In the case of Prince, reports have surfaced that the legendary musician suffered an overdose, and despite needing more treatment, he left the hospital early because he couldn’t get a private room. And when Kanye West was once asked what he has had to give up for fame, he said his mother, who tragically died after plastic surgery that I can only presume he paid for. He would not elaborate further, but it’s been revealed that his mother, Donda West, left the hospital early despite advice from the medical staff. Would the staff have pushed harder had she not been the son of Kanye? Who knows. What about Steve Jobs? The Apple giant opted for an herbal remedy instead of immediately removing a cancerous tumor from his pancreas, and though there are no reports of special treatment, I can’t help but wonder how hard he was advised against that decision, given his superstar status. And who can forget the doctor that snapped a photo of Joan Rivers during the surgery that ended her life? Lastly, there’s Michael Jackson, who managed to find a doctor to administer the drug that killed him. Dubbed “V.I.P Syndrome,’ doctors are often advised about the possibility of skewed judgment, but their famous patients are also to blame. They become desensitized to cutting corners, even when their life is at stake.

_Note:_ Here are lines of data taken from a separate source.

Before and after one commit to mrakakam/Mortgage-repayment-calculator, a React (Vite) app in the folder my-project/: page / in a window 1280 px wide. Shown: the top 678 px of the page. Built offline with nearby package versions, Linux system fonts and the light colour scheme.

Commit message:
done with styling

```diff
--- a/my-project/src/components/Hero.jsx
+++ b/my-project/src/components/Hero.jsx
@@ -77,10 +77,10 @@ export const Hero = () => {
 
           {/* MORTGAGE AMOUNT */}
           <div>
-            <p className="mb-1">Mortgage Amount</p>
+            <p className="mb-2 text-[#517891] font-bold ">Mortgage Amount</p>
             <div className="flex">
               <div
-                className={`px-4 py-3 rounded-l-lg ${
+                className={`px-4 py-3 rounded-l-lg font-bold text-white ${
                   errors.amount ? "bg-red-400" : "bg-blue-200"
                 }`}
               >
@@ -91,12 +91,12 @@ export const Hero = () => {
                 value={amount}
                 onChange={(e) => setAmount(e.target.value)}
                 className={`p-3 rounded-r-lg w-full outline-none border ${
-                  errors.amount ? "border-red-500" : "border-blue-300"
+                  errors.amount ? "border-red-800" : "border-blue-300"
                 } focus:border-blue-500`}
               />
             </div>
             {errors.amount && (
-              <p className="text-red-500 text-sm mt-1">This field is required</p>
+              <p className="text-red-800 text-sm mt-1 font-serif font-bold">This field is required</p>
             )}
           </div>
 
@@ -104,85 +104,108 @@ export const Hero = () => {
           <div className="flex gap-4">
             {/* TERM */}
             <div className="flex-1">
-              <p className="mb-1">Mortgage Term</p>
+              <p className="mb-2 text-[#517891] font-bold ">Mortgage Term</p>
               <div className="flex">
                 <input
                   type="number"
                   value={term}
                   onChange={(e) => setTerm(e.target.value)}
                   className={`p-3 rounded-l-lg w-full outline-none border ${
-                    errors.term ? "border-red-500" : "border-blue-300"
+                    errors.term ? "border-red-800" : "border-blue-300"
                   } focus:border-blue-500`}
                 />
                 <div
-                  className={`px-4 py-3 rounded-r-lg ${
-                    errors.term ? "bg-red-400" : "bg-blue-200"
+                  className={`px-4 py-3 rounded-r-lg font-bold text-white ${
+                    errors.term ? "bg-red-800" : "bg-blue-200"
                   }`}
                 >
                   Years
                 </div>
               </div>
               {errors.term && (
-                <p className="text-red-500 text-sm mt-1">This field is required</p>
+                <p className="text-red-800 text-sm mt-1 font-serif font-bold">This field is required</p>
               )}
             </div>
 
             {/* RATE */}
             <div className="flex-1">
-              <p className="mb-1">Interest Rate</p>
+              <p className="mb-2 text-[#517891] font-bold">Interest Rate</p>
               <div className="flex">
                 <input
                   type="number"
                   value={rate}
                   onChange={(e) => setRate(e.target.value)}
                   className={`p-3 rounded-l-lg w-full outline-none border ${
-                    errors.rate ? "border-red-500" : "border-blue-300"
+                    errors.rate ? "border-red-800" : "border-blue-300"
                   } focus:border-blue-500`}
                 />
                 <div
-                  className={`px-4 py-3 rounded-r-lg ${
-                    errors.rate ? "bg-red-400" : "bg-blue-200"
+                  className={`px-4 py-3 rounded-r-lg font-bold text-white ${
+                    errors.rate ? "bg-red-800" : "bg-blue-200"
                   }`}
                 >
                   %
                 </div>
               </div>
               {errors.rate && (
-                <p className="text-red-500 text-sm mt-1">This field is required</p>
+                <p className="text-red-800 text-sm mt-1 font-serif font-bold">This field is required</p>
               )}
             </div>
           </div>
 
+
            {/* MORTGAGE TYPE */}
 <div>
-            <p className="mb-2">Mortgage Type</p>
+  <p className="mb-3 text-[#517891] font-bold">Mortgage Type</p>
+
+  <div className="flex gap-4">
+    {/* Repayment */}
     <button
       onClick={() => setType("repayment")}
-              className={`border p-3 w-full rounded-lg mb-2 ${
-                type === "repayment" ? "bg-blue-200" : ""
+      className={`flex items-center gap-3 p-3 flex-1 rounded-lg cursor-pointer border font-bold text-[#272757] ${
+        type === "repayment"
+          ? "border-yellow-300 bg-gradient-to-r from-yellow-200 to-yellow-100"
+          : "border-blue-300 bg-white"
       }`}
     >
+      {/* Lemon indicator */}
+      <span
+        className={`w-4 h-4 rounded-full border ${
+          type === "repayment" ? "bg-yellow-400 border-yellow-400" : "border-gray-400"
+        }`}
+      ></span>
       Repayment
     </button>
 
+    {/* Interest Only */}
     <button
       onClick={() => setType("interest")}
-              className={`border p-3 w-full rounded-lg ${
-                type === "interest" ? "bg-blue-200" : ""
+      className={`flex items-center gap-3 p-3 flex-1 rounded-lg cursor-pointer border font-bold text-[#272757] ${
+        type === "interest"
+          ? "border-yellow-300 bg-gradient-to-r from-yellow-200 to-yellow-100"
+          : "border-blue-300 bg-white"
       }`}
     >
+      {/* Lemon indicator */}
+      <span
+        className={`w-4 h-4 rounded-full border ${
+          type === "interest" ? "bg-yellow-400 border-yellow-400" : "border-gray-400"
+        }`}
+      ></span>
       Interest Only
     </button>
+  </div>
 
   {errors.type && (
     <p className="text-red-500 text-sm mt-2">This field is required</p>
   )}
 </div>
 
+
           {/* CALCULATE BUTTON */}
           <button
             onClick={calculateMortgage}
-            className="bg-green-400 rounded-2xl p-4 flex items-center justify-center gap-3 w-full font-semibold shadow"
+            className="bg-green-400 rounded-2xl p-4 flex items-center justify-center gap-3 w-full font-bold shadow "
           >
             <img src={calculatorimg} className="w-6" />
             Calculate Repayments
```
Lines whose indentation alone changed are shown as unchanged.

The desire for anonymity and the acceptance of special treatment manifests in dangerous ways, and though we can’t babysit celebrities, we can admonish the tabloids that facilitate this issue. TMZ is a major source of my entertainment news, mostly because I’m a lawyer, and I’m aware that Harvey Levin is a lawyer too, and he’s adept at the risks of defamation. I therefore know he would not publish lies, and most of his information is fed through reliable sources. Having said that, I’m also aware that they publish 911 calls, and I know this is a life-threatening decision. If a celebrity is in danger, they might think twice about calling for help when they know it will end up on the internet. Furthermore, their team might think twice, because they’re there to protect a star’s image, and the 911 call would expose very private information. Finally, addiction is a beast, and AA is anonymous for a reason. Each and every time a call is published, it chips away at the safe haven of calling the people paid to protect us. I understand TMZ and many other outlets have a job to do. But there’s a line in the sand. And this crosses it.